:: Your objective ::
Your job is to return every line of the listing holding the string "README".

:: Entries supplied ::
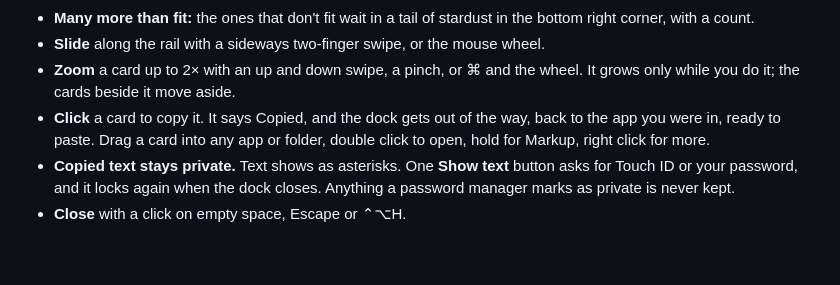
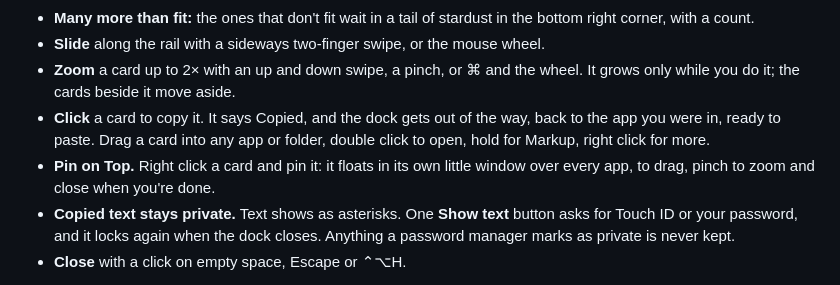
Before and after one commit to Anubhav-Rai/Clipstar, a Markdown page: README.md, the part around the change. Rendered like a GitHub page; blank space fills up the shorter version.

Commit message:
README: mention Pin on Top
Co-Authored-By: Claude Opus 5.5 <noreply@anthropic.com>

```diff
--- a/README.md
+++ b/README.md
@@ -18,6 +18,7 @@ A space-themed fork of [Tendedero](https://github.com/alejandrobujan/tendedero)
 - **Slide** along the rail with a sideways two-finger swipe, or the mouse wheel.
 - **Zoom** a card up to 2× with an up and down swipe, a pinch, or ⌘ and the wheel. It grows only while you do it; the cards beside it move aside.
 - **Click** a card to copy it. It says Copied, and the dock gets out of the way, back to the app you were in, ready to paste. Drag a card into any app or folder, double click to open, hold for Markup, right click for more.
+- **Pin on Top.** Right click a card and pin it: it floats in its own little window over every app, to drag, pinch to zoom and close when you're done.
 - **Copied text stays private.** Text shows as asterisks. One **Show text** button asks for Touch ID or your password, and it locks again when the dock closes. Anything a password manager marks as private is never kept.
 - **Close** with a click on empty space, Escape or ⌃⌥H.
 
```
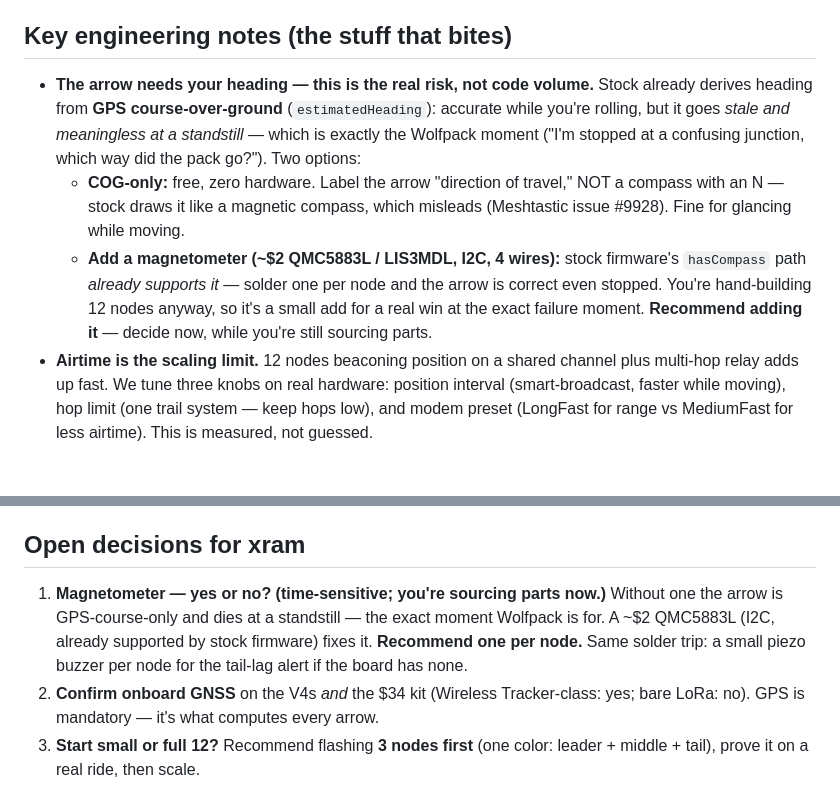
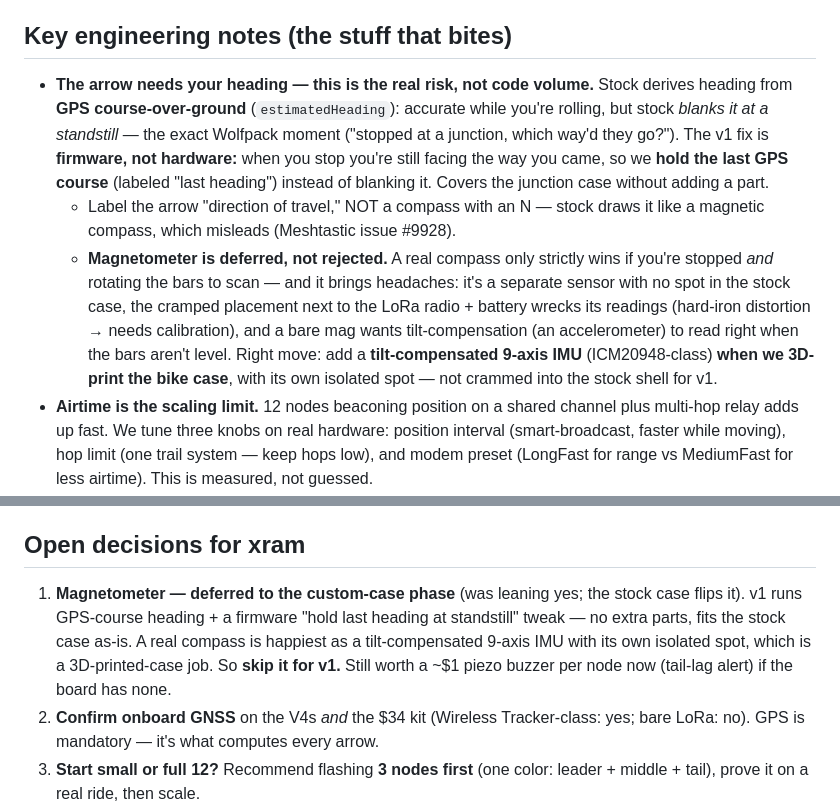
Before and after one commit to atmarx/wolfpack, a Markdown page: WOLFPACK.md, 2 parts joined by grey strips. GitHub-like rendering; blank space fills up the shorter version.

Commit message:
Defer magnetometer to custom-case phase; v1 uses GPS-course-hold
xram surfaced the constraint: the stock case has a molded GNSS bay only, no spare
sensor spot, and a magnetometer crammed next to the LoRa radio + battery suffers
hard-iron distortion (needs calibration) — plus a bare mag needs tilt-comp on
non-level bars. So flip the earlier 'add a mag' rec:

- v1: GPS course-over-ground heading + a firmware 'hold last heading at standstill'
  tweak (stock blanks it; we hold it). No extra parts, fits the stock case as-is.
- Defer a tilt-compensated 9-axis IMU (ICM20948-class) to the 3D-printed-case phase,
  where it gets an isolated spot. Deferred, not rejected.
- Parts order: stock case + GNSS only; optional ~$1 piezo buzzer per node.

Co-Authored-By: Claude Opus 4.8 <noreply@anthropic.com>

```diff
--- a/WOLFPACK.md
+++ b/WOLFPACK.md
@@ -132,18 +132,22 @@ after the radios prove out on a real ride.
 ## Key engineering notes (the stuff that bites)
 
 - **The arrow needs your heading — this is the real risk, not code volume.** Stock
-  already derives heading from **GPS course-over-ground** (`estimatedHeading`):
-  accurate while you're rolling, but it goes *stale and meaningless at a standstill* —
-  which is exactly the Wolfpack moment ("I'm stopped at a confusing junction, which
-  way did the pack go?"). Two options:
-  - **COG-only:** free, zero hardware. Label the arrow "direction of travel," NOT a
-    compass with an N — stock draws it like a magnetic compass, which misleads
-    (Meshtastic issue #9928). Fine for glancing while moving.
-  - **Add a magnetometer (~$2 QMC5883L / LIS3MDL, I2C, 4 wires):** stock firmware's
-    `hasCompass` path *already supports it* — solder one per node and the arrow is
-    correct even stopped. You're hand-building 12 nodes anyway, so it's a small add
-    for a real win at the exact failure moment. **Recommend adding it** — decide now,
-    while you're still sourcing parts.
+  derives heading from **GPS course-over-ground** (`estimatedHeading`): accurate while
+  you're rolling, but stock *blanks it at a standstill* — the exact Wolfpack moment
+  ("stopped at a junction, which way'd they go?"). The v1 fix is **firmware, not
+  hardware:** when you stop you're still facing the way you came, so we **hold the last
+  GPS course** (labeled "last heading") instead of blanking it. Covers the junction
+  case without adding a part.
+  - Label the arrow "direction of travel," NOT a compass with an N — stock draws it
+    like a magnetic compass, which misleads (Meshtastic issue #9928).
+  - **Magnetometer is deferred, not rejected.** A real compass only strictly wins if
+    you're stopped *and* rotating the bars to scan — and it brings headaches: it's a
+    separate sensor with no spot in the stock case, the cramped placement next to the
+    LoRa radio + battery wrecks its readings (hard-iron distortion → needs
+    calibration), and a bare mag wants tilt-compensation (an accelerometer) to read
+    right when the bars aren't level. Right move: add a **tilt-compensated 9-axis IMU**
+    (ICM20948-class) **when we 3D-print the bike case**, with its own isolated spot —
+    not crammed into the stock shell for v1.
 - **Airtime is the scaling limit.** 12 nodes beaconing position on a shared channel
   plus multi-hop relay adds up fast. We tune three knobs on real hardware: position
   interval (smart-broadcast, faster while moving), hop limit (one trail system —
@@ -186,11 +190,12 @@ setup, sub-GHz enablement) and the protobufs. We don't start the watch layer col
 
 ## Open decisions for xram
 
-1. **Magnetometer — yes or no? (time-sensitive; you're sourcing parts now.)**
-   Without one the arrow is GPS-course-only and dies at a standstill — the exact
-   moment Wolfpack is for. A ~$2 QMC5883L (I2C, already supported by stock firmware)
-   fixes it. **Recommend one per node.** Same solder trip: a small piezo buzzer per
-   node for the tail-lag alert if the board has none.
+1. **Magnetometer — deferred to the custom-case phase** (was leaning yes; the stock
+   case flips it). v1 runs GPS-course heading + a firmware "hold last heading at
+   standstill" tweak — no extra parts, fits the stock case as-is. A real compass is
+   happiest as a tilt-compensated 9-axis IMU with its own isolated spot, which is a
+   3D-printed-case job. So **skip it for v1.** Still worth a ~$1 piezo buzzer per node
+   now (tail-lag alert) if the board has none.
 2. **Confirm onboard GNSS** on the V4s *and* the $34 kit (Wireless Tracker-class:
    yes; bare LoRa: no). GPS is mandatory — it's what computes every arrow.
 3. **Start small or full 12?** Recommend flashing **3 nodes first** (one color:
```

:: Answer to this problem ::
Before and after one commit to Anubhav-Rai/Clipstar, a Markdown page: README.md, the part around the change. Rendered like a GitHub page; blank space fills up the shorter version.
README: mention Pin on Top
--- a/README.md
+++ b/README.md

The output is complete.